ATTENDING PHYSICIAN:DOCTOR:PHONE NUMBER (or) ATTENDING PHYSICIAN IN file DOCTOR:PHONE NUMBER
Relational Query Example
You can use simple extended pointers to make relational queries. For example, suppose you want to print all patients who are older than their attending physicians. A field in the PATIENT file called ATTENDING PHYSICIAN points to the DOCTOR file. Given a field PT AGE in the PATIENT file and a field DR AGE in the DOCTOR file, you can use the Print File Entries option and then enter the information that follows:
OUTPUT FROM WHAT FILE: PATIENT SORT BY: NAME// PT AGE>(ATTENDING PHYSICIAN:DR AGE) WITHIN PT AGE>(ATTENDING PHYSICIAN:DR AGE), SORT BY: FIRST PRINT FIELD: NAME
Here, the simple extended pointer (ATTENDING PHYSICIAN:DR AGE) is used to make a comparison between values in fields in two different files.
COMPUTED Field Example
Suppose the PATIENT file has an ATTENDING PHYSICIAN field that points to the DOCTOR file. The DOCTOR file, in turn, has a field called SPECIALTY. If you want to create a COMPUTED field within the PATIENT file data dictionary that is equivalent to the SPECIALTY field in the DOCTOR file, you can define a COMPUTED field as:
'COMPUTED-FIELD' EXPRESSION: ATTENDING PHYSICIAN:SPECIALTY
The file does not have to be specified in this case since there is a direct link between the two files through the pointer field. This is an example of the short form of the simple extended pointer syntax.
An equivalent computed expression, which explicitly identifies the file is: ATTENDING PHYSICIAN IN DOCTOR FILE:SPECIALTY. This is the long form of the syntax. It is "long" because the file name is included.
If the pointing field is a variable pointer, the long form of the extended pointer syntax must be used so that VA FileMan will know which of the pointed-to files to search. Here is the syntax:
vpfield IN file FILE:element (OR) vpfield:file:element
"Vpfield" is the variable-pointer field in the current file, "file" is one of the possible pointed-to files, and "element" applies to that pointed-to file.
The following is an example from the PATIENT file where the PROVIDER field is a variable pointer to either the PHYSICIAN file or the PERSON file, and PHONE is a field in the PERSON file. You could enter the following print specifications:
FIRST PRINT FIELD: NAME THEN PRINT FIELD: PROVIDER THEN PRINT FIELD: FILE(PROVIDER) THEN PRINT FIELD: PROVIDER:PERSON:PHONE THEN PRINT FIELD:

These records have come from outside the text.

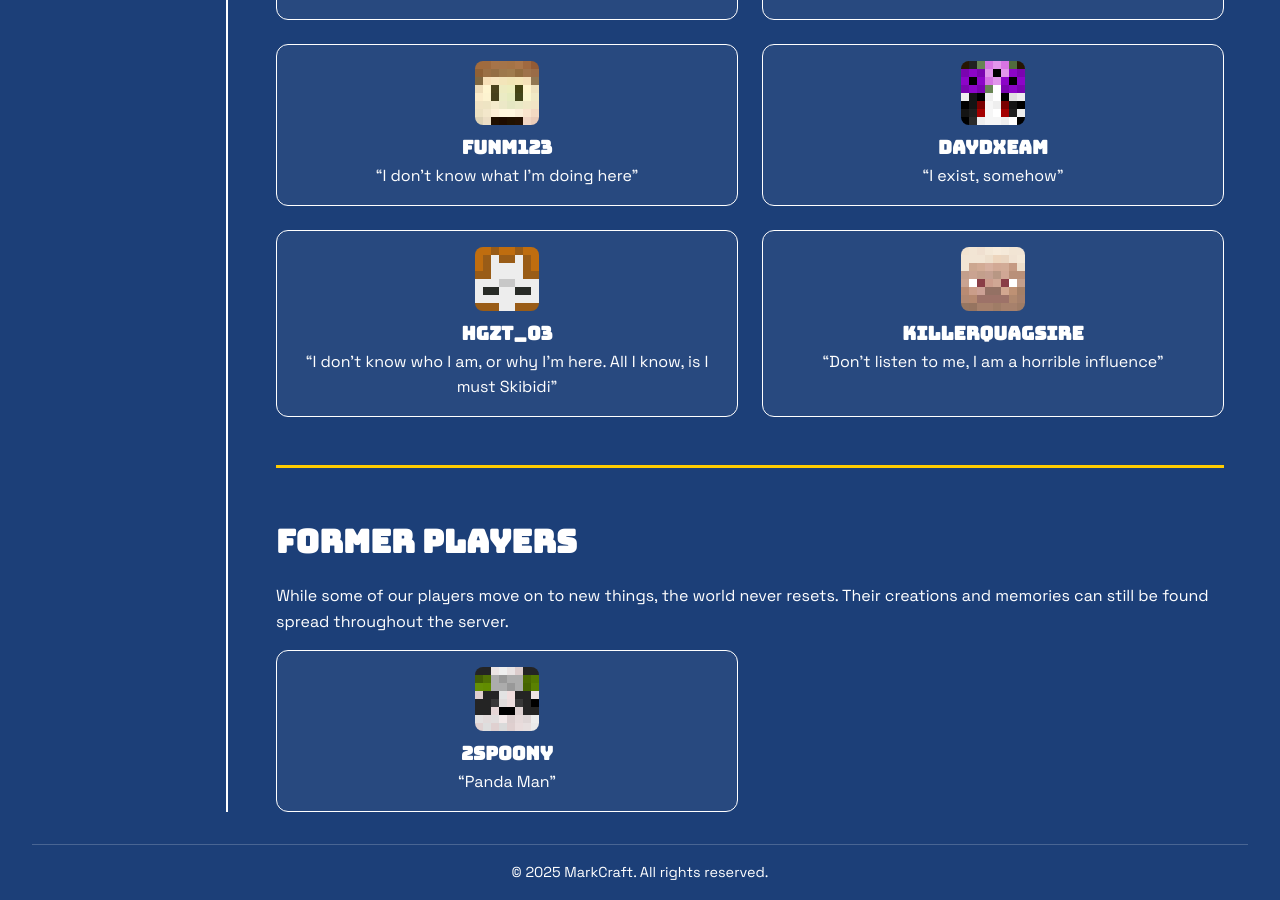
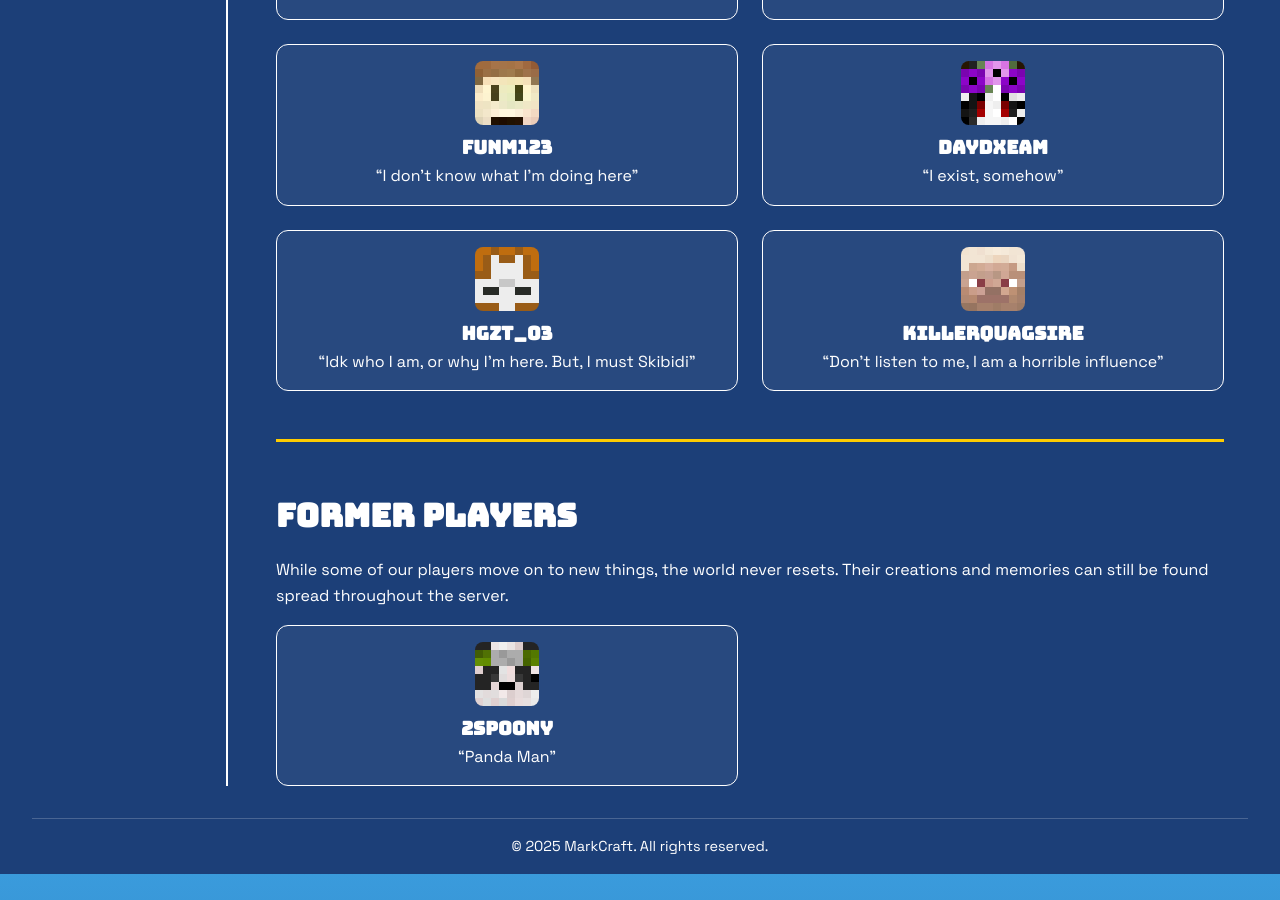
Before and after one commit to AdriMark/markcraft, a Jekyll site: the page built from players.md, in a window 1280 px wide and 900 px high, scrolled down 1063 px. Built offline with Jekyll 4.4.1, drawn with Linux system fonts in a browser that asks for light colours; comment, search, counter and statistics services are not loaded; after the commit the page ends 1937 px from its top, so only the background shows below that.

Commit message:
fixed player quotes

```diff
--- a/players.md
+++ b/players.md
@@ -76,7 +76,7 @@ These players are active community members who contribute to the server with the
 <div class="player-card">
       <img src="/assets/images/players/hgzt_face.webp" alt="HGZT_03" class="player-icon" />
       <h3>HGZT_03</h3>
-    <p>“I don't know who I am, or why I'm here. All I know, is I must Skibidi”</p>
+    <p>“Idk who I am, or why I'm here. But, I must Skibidi”</p>
   </div>
 
 <div class="player-card">
```
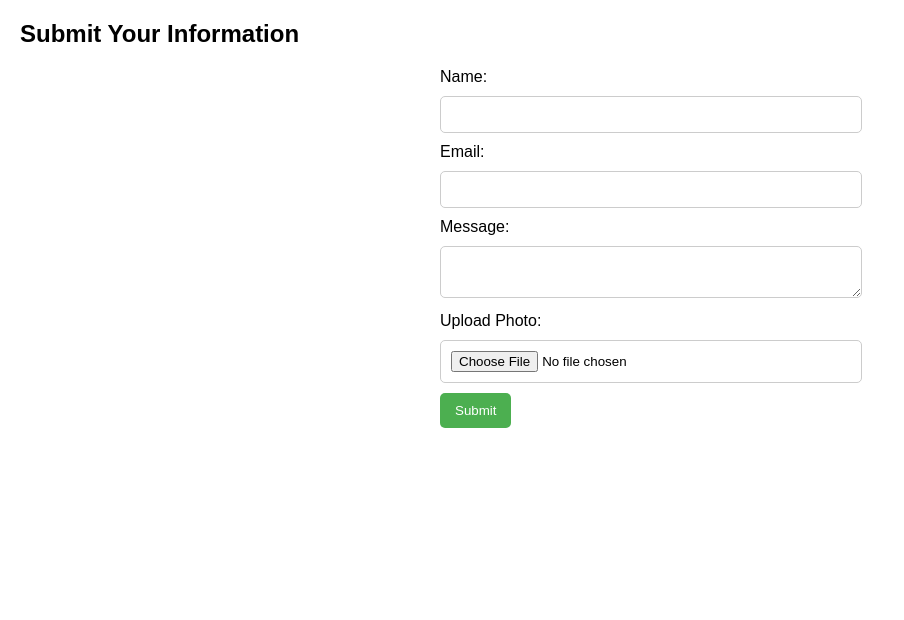
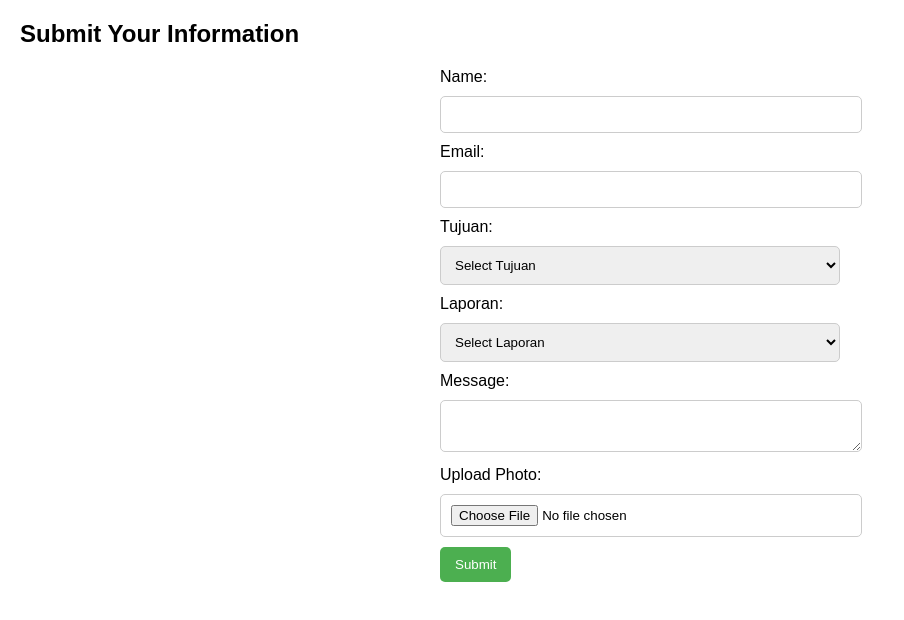
Before and after one commit to adrimuhaimin/html-form, a plain HTML site: page index.html in a window 1280 px wide. Shown: the whole page, without its empty margins (0-904 px from the left). Drawn offline with Linux system fonts and the light colour scheme.

Commit message:
tambah dropdown list tujuan dan laporan

```diff
--- a/index.html
+++ b/index.html
@@ -13,7 +13,7 @@
             max-width: 400px;
             margin: auto;
         }
-        input, textarea {
+        input, textarea, select {
             width: 100%;
             padding: 10px;
             margin: 10px 0;
@@ -41,6 +41,21 @@
 
         <label for="email">Email:</label>
         <input type="email" id="email" name="email" required>
+
+        <label for="tujuan">Tujuan:</label>
+        <select id="tujuan" name="tujuan" required>
+            <option value="" disabled selected>Select Tujuan</option>
+            <option value="Kunjungan">Kunjungan</option>
+            <option value="MoU">MoU</option>
+            <option value="Probing">Probing</option>
+        </select>
+
+        <label for="laporan">Laporan:</label>
+        <select id="laporan" name="laporan" required>
+            <option value="" disabled selected>Select Laporan</option>
+            <option value="Butuh tindaklanjut">Butuh Tindaklanjut</option>
+            <option value="Selesai">Selesai</option>
+        </select>
 
         <label for="message">Message:</label>
         <textarea id="message" name="message" required></textarea>
@@ -75,6 +90,8 @@
                 const data = {
                     name: formData.get('name'),
                     email: formData.get('email'),
+                    tujuan: formData.get('tujuan'),
+                    laporan: formData.get('laporan'),
                     message: formData.get('message'),
                     photo: base64File, // Foto dalam format Base64
                     fileName: file.name,
```
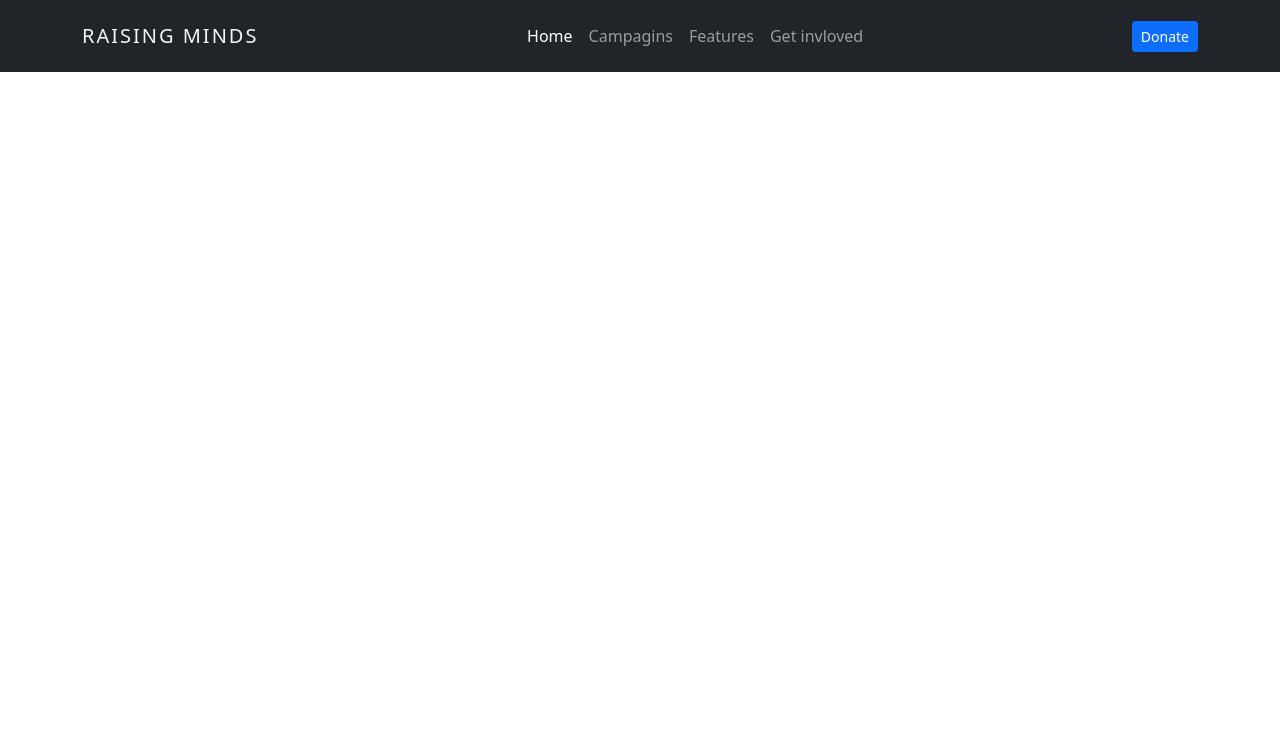
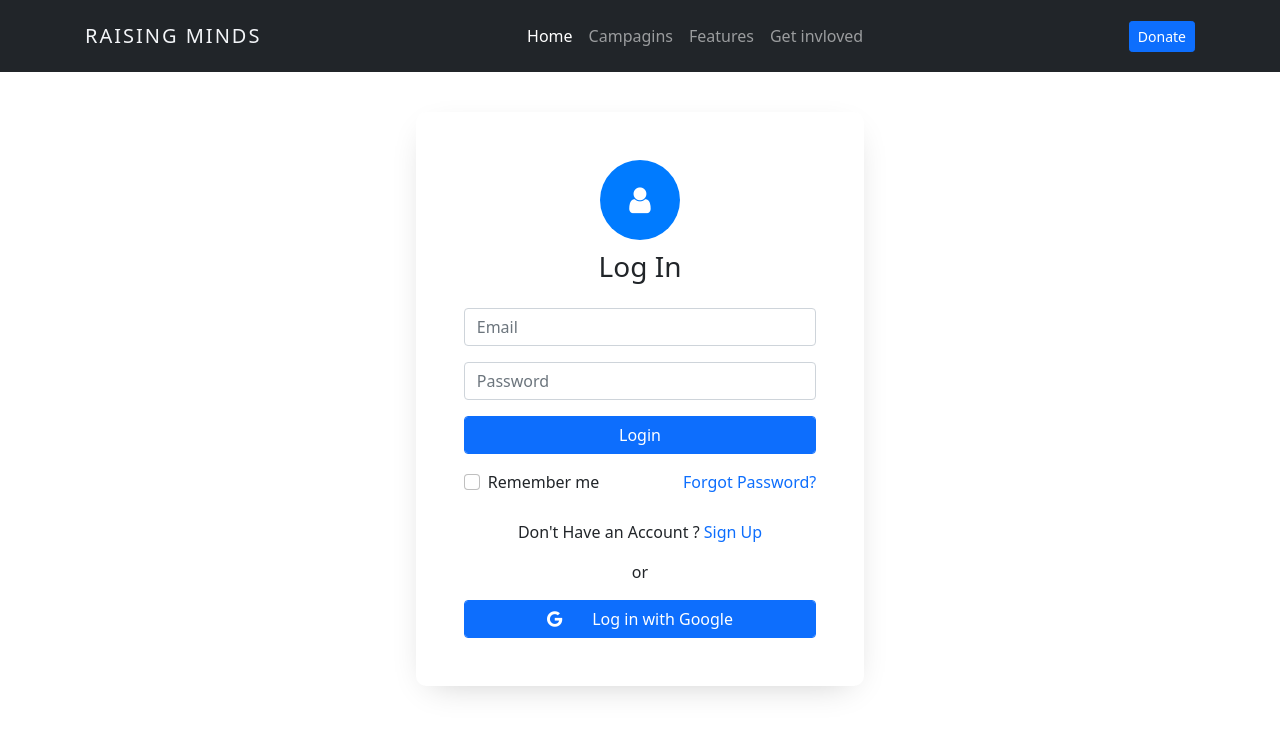
Before and after one commit to Coding-Hamsters/Raising-Minds, a Django app: template RaisingMinds/users/templates/users/login.html in a window 1280 px wide. Shown: the top 734 px of the page. Run offline with Django 4.2, Linux system fonts and the light colour scheme; the template is opened without the code that fills it, so the values that code supplies are empty.

Commit message:
Added Login Form to Login Page
Added Login Form to the Login Page

```diff
--- a/RaisingMinds/users/static/users/css/login.css
+++ b/RaisingMinds/users/static/users/css/login.css
@@ -1,3 +1,8 @@
+/* @import url('https://fonts.googleapis.com/css?family=Poppins'); */
+body{
+    /* font-family: Poppins; */
+}
+
 .logo {
     display: flex;
     font-size: 20px;
@@ -7,3 +12,115 @@
     cursor: pointer;
     text-transform: uppercase;
 }
+
+a {
+    text-decoration: none;
+}
+
+.ftco-section {
+    padding: 2.5em 0;
+}
+
+.container {
+    width: 100%;
+    padding-right: 15px;
+    padding-left: 15px;
+    margin-right: auto;
+    margin-left: auto; }
+    @media (min-width: 576px) {
+      .container {
+        max-width: 540px; } }
+    @media (min-width: 768px) {
+      .container {
+        max-width: 720px; } }
+    @media (min-width: 992px) {
+      .container {
+        max-width: 960px; } }
+    @media (min-width: 1200px) {
+      .container {
+        max-width: 1140px; }
+}
+
+.container-fluid {
+    width: 100%;
+    padding-right: 15px;
+    padding-left: 15px;
+    margin-right: auto;
+    margin-left: auto;
+}
+
+.login-wrap {
+    position: relative;
+    background: #fff;
+    border-radius: 10px;
+    -webkit-box-shadow: 0px 10px 34px -15px rgba(0, 0, 0, 0.24);
+    -moz-box-shadow: 0px 10px 34px -15px rgba(0, 0, 0, 0.24);
+    box-shadow: 0px 10px 34px -15px rgba(0, 0, 0, 0.24);
+}
+
+.login-wrap h3 {
+    font-weight: 300;
+}
+
+.login-wrap .icon {
+    width: 80px;
+    height: 80px;
+    background: #007bff;
+    border-radius: 50%;
+    font-size: 30px;
+    margin: 0 auto;
+    margin-bottom: 10px;
+}
+
+.login-wrap .icon span {
+    color: #fff;
+}
+
+.form-group {
+    margin-bottom: 1rem;
+}
+
+.form-inline .form-group {
+    display: -webkit-box;
+    display: -ms-flexbox;
+    display: flex;
+    -webkit-box-flex: 0;
+    -ms-flex: 0 0 auto;
+    flex: 0 0 auto;
+    -webkit-box-orient: horizontal;
+    -webkit-box-direction: normal;
+    -ms-flex-flow: row wrap;
+    flex-flow: row wrap;
+    -webkit-box-align: center;
+    -ms-flex-align: center;
+    align-items: center;
+    margin-bottom: 0;
+}
+
+.rember {
+    display: flex;
+}
+
+.rounded-left {
+    border-top-left-radius: 0.25rem !important;
+    border-bottom-left-radius: 0.25rem !important;
+}
+
+.btn-blue {
+    background-color: #007bff;
+    color: white;
+    border: #007bff;
+}
+
+  .btn-blue:hover {
+    background-color: #007bff !important;
+    color: white;
+}
+.login-with-google {
+    font-family:poppins;
+}
+button i {
+    margin-right: 30px;
+}
+
+/*footer*/
--- a/RaisingMinds/users/templates/users/login.html
+++ b/RaisingMinds/users/templates/users/login.html
@@ -46,5 +46,64 @@
       </div>
     </nav>
     <!-- end of nav bar -->
+
+    <!-- login form sction -->
+  <section class="ftco-section">
+    <div class="container">
+      <div class="row justify-content-center">
+        <div class="col-md-7 col-lg-5">
+          <div class="login-wrap p-4 p-md-5">
+            <div class="icon d-flex align-items-center justify-content-center">
+              <span class="fa fa-user"></span>
+            </div>
+            <h3 class="text-center mb-4">Log In</h3>
+            <form action="#" class="login-form">
+              <div class="form-group">
+                <input type="text" class="form-control rounded-left" placeholder="Email" required />
+              </div>
+              <div class="form-group d-flex">
+                <input type="password" class="form-control rounded-left" placeholder="Password" required />
+              </div>
+              <div class="form-group">
+                <button type="submit" class="form-control btn btn-primary rounded submit px-3">
+                  Login
+                </button>
+              </div>
+
+              <div class="rember">
+                <div class="col-sm-6">
+                  <div class="form-check">
+                    <input class="form-check-input" type="checkbox" id="inlineFormCheck" />
+                    <label class="form-check-label" for="inlineFormCheck">Remember me</label>
+                  </div>
+                </div>
+                <div class="col-sm-6">
+                  <a href="#" class="float-end text-primary">Forgot Password?</a>
+                </div>
+              </div>
+              <br />
+              <div class="text-center">
+                <p>Don't Have an Account ? <a href="#">Sign Up</a></p>
+                <p>or</p>
+
+                <!-- Log in with Google -->
+                <a href="#">
+                  <button type="button" class="form-control btn btn-primary rounded submit px-3">
+                    <i class="fab fa-google"></i>Log in with Google
+                  </button>
+                </a>
+              </div>
+            </form>
+          </div>
+        </div>
+      </div>
+    </div>
+  </section>
+  <!-- end login form sction -->
+
+  <!-- footer -->
+
+
+  <!--  end of footer -->
 </body>
 </html>
```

You would receive the following output:
NAME PROVIDER FILE(PROVIDER) PROVIDER:PERSON:PHONE --------------------------------------------------------------------------- BROWN,JOHN L. CRUSHER,BEVERLY PHYSICIAN GREEN,RICHARD MCCOY,LEONARD M. PERSON 223-3332
The long form simple pointer asked for the PHONE field from the PERSON file. Only the variable pointer from the GREEN,RICHARD entry pointed to the PERSON file. Thus, only his phone number is displayed.
Reviewed/Updated: March 4, 2007